| by Jordan Smith

A group campaigning on the issue of the separation of church and state has criticized a Texas city for violating the Constitution.

The Freedom From Religion Foundation sent a letter to the city of Hawkins, Texas, demanding that it remove a sign hanging by the highway on the way in to the city which declares, “Jesus welcomes you to Hawkins.”

The group wrote in its first letter in June that the presence of the sign on city property “conveys a government preference for religion over nonreligion, and prefers Christianity over other religions.”

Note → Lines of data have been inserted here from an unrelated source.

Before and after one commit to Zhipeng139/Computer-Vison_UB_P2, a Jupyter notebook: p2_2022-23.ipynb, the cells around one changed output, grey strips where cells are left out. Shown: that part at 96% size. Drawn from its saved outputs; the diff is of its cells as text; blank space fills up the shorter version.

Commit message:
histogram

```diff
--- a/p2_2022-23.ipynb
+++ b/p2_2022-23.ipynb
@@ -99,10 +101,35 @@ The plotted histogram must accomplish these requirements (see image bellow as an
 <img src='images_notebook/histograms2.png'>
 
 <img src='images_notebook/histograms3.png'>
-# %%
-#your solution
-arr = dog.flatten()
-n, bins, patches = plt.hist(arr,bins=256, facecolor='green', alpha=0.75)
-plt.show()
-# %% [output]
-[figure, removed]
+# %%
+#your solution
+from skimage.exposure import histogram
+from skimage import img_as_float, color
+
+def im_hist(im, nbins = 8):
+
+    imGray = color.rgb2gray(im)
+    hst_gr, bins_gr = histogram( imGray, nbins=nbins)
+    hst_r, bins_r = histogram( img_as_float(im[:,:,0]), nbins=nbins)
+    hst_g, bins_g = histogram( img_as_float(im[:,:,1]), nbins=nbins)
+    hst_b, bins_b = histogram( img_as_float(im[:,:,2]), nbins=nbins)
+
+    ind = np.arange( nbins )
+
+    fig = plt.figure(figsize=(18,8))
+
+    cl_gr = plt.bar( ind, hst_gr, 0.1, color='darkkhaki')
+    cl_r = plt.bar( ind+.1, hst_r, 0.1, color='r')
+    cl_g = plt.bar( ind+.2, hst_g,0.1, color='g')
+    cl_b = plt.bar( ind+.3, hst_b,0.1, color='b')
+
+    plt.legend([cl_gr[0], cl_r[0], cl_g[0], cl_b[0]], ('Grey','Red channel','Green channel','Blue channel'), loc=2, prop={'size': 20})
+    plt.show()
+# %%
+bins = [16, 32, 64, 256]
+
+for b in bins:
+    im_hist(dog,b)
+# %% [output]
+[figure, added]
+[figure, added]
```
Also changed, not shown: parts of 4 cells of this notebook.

“It is illegal for the government to erect religious displays on private property, just as it is illegal to erect them on public property,” attorney Sam Grover wrote in a subsequent letter, reported by the Tyler Morning Telegraph. “The city of Hawkins could not legally erect a cross in a privately owned church. Nor can it erect a sign proclaiming 'Jesus Welcomes You' on private property. The sign must be removed, regardless of who owns the land under it.”

The city disagrees.

“It's still there. We don't have any intentions of taking it down. It looks like the place where it's sitting may not even belong to the city,” Mayor William Rogers said, according to the Longview News-Journal. “The citizens bought it to replace an old First Baptist sign that had been there for 50 years, and the council just voted to allow the sign to be placed there.”

Some local businesses have shown their solidarity with Hawkins by hanging their own Jesus signs on their property.

“Christians in Longview need to stand up for their rights. I wanted everyone to know that ... we believe in Christ, we believe in Jesus,” stated Randy Tyree, who owns an auto repair business.

“The FFRF is a state church watch dog organization. When it comes to private individuals or businesses, they should be free to express their beliefs,” Grover added. “It's only when the government dictates what people should believe by choosing to promote one religion that it becomes a problem. And that's not my personal opinion, that's what the Constitution requires.”

Sources: Tyler Morning Telegraph, Longview News-Journal / Photo credit: Screenshot Via Longview News-Journal